**What is being asked**: Going through the material underneath, give only the number of lines that contain "rules".
*** Block opens ***
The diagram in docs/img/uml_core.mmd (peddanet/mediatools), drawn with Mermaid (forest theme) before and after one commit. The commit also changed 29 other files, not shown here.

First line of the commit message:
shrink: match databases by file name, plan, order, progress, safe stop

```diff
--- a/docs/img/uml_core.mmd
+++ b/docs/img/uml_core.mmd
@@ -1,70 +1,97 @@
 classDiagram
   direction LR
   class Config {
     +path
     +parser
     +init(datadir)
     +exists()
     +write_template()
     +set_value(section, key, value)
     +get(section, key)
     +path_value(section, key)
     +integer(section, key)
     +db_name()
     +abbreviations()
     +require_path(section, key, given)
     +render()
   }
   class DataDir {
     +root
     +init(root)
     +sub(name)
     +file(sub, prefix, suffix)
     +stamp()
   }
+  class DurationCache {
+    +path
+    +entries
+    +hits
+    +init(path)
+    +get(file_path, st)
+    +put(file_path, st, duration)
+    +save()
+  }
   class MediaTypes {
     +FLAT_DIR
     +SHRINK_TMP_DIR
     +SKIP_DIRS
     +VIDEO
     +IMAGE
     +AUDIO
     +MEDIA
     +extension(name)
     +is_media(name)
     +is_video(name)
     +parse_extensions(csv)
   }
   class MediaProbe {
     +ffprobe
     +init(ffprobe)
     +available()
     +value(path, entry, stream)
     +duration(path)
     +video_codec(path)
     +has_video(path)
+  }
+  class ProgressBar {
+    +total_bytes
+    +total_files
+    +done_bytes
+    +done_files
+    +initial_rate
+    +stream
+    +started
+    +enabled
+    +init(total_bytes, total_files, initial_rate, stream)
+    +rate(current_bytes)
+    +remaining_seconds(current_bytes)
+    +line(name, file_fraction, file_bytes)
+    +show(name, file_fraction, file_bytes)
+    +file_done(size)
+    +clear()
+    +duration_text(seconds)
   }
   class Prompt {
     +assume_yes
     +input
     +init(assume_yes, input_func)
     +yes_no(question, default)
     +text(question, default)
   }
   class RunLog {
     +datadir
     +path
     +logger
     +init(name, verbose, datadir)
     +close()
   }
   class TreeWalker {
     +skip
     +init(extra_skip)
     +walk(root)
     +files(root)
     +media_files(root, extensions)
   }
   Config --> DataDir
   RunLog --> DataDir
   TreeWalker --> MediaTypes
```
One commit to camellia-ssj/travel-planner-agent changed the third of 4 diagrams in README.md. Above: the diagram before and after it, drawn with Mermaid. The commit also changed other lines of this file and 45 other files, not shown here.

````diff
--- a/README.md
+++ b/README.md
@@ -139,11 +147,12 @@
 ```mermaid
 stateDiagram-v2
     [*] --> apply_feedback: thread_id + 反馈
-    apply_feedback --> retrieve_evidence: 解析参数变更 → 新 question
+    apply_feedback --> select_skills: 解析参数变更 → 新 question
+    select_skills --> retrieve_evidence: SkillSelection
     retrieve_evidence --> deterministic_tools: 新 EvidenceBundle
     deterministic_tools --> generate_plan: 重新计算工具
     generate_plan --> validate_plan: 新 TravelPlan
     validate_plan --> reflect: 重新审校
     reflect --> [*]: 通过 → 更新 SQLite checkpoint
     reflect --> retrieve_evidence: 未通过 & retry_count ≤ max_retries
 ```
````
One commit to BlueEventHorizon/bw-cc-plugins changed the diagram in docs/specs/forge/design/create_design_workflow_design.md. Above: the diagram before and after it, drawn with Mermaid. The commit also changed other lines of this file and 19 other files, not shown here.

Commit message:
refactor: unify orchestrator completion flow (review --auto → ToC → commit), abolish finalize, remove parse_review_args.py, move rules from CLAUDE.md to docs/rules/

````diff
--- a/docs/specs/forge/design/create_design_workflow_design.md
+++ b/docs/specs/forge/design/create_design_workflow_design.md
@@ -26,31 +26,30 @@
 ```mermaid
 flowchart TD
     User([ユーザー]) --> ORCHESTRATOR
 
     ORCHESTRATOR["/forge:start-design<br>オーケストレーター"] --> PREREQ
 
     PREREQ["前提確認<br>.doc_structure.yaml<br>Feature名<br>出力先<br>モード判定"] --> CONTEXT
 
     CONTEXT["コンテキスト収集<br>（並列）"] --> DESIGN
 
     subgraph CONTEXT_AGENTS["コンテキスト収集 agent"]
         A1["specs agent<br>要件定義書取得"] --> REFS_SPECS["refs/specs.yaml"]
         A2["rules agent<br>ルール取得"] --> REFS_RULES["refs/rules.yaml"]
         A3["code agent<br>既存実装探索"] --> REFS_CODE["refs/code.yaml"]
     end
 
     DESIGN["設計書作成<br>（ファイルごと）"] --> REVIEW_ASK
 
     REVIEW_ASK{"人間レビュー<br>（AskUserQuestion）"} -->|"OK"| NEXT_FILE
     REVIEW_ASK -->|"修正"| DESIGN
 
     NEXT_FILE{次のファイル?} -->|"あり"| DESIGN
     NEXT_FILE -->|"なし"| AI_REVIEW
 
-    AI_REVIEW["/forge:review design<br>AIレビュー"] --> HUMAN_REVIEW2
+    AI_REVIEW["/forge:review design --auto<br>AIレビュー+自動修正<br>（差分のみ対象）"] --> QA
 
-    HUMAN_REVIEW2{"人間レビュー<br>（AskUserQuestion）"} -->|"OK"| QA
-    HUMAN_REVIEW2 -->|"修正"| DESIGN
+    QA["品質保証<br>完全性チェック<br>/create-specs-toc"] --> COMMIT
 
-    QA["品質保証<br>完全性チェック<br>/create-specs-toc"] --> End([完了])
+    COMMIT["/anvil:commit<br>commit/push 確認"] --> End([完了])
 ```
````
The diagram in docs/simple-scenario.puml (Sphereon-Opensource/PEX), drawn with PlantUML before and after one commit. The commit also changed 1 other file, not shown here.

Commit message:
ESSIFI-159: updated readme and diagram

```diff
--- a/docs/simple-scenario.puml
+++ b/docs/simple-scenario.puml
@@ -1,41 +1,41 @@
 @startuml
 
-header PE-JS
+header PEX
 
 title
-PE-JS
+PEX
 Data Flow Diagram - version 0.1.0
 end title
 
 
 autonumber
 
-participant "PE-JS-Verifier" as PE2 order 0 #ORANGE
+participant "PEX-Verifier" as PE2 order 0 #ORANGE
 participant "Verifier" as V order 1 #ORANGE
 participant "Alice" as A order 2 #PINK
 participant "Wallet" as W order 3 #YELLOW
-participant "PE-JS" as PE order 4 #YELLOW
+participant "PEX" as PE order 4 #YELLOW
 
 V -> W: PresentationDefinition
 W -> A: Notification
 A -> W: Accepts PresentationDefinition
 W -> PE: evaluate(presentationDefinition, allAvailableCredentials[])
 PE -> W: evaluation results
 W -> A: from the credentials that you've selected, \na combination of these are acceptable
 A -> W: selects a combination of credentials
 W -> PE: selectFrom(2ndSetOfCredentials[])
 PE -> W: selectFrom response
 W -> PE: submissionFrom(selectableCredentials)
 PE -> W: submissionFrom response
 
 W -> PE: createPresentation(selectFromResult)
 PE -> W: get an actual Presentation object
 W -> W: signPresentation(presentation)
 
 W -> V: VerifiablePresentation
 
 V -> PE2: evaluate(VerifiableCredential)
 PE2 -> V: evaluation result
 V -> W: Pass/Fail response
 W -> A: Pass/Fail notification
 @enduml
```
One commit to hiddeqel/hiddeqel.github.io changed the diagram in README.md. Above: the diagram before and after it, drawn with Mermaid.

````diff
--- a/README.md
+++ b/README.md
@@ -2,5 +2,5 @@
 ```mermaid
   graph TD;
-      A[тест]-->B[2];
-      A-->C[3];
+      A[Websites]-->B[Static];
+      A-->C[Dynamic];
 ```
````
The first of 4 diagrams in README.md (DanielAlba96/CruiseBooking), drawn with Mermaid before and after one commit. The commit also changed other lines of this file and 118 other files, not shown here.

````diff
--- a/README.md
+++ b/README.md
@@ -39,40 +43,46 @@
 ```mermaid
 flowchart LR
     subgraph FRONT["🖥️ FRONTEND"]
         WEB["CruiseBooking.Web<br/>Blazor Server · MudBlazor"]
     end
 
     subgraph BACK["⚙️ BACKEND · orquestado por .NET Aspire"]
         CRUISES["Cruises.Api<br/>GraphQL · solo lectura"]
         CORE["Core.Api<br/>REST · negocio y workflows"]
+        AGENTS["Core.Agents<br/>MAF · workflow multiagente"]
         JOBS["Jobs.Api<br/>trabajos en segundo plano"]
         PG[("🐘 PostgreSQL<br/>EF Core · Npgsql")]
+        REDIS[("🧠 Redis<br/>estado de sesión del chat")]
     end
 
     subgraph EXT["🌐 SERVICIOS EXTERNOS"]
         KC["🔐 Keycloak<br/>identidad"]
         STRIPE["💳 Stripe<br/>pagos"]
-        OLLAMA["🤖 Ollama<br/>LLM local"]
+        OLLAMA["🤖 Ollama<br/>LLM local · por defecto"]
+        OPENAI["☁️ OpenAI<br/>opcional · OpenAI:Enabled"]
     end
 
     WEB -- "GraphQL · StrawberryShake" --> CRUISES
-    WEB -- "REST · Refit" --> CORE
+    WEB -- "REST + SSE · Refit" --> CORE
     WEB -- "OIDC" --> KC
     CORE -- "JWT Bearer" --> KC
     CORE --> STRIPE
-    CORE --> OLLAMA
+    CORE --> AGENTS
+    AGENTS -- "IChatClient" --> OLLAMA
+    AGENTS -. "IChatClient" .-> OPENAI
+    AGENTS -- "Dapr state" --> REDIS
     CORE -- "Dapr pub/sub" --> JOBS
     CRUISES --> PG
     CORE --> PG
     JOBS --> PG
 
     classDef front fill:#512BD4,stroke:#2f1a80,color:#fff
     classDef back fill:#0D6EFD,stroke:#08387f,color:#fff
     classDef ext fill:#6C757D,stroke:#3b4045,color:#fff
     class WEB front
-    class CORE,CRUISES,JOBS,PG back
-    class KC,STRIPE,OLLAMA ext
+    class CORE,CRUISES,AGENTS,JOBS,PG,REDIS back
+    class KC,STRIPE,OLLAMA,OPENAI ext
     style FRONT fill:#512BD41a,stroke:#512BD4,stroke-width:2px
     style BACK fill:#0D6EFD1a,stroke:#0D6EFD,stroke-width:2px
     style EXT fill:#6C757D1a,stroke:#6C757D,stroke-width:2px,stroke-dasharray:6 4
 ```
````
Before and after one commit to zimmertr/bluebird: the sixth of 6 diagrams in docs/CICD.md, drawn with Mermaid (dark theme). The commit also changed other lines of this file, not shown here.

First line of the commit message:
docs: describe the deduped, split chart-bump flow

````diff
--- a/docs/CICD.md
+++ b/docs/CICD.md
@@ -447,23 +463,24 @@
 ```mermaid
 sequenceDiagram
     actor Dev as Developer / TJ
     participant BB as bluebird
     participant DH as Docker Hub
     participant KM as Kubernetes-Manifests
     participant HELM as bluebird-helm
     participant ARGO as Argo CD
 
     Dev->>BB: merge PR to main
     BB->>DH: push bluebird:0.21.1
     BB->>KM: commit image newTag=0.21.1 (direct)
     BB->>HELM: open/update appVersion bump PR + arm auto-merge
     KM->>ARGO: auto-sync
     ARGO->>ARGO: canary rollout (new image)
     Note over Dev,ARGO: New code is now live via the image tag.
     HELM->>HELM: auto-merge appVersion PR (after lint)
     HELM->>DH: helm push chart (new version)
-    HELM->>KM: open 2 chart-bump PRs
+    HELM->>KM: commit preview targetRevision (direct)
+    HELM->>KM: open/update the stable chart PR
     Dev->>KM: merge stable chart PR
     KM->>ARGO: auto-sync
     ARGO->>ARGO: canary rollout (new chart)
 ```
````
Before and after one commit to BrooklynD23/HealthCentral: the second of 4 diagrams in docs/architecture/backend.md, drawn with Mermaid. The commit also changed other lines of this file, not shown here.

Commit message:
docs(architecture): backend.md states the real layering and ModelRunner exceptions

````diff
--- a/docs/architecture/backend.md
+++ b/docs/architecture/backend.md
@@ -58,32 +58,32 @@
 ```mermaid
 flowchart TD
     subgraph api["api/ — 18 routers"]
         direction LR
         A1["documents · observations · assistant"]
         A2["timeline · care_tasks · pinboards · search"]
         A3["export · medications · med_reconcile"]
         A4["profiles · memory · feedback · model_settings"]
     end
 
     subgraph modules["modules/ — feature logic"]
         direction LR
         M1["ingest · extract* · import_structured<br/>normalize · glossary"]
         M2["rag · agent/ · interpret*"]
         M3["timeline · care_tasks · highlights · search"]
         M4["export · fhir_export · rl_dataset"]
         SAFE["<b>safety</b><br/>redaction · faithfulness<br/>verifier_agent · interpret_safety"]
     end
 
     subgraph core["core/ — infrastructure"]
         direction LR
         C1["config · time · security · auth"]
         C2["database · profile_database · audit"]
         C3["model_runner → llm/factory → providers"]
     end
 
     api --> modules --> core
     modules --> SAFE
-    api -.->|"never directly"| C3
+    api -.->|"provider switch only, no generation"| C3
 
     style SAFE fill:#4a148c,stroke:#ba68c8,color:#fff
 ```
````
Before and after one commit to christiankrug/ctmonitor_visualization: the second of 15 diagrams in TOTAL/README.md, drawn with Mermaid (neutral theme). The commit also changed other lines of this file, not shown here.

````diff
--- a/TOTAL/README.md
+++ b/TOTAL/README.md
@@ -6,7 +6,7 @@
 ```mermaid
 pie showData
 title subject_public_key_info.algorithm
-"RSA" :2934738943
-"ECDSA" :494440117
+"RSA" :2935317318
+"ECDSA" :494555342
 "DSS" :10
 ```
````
*** Block closes ***
**Output of the task**: 2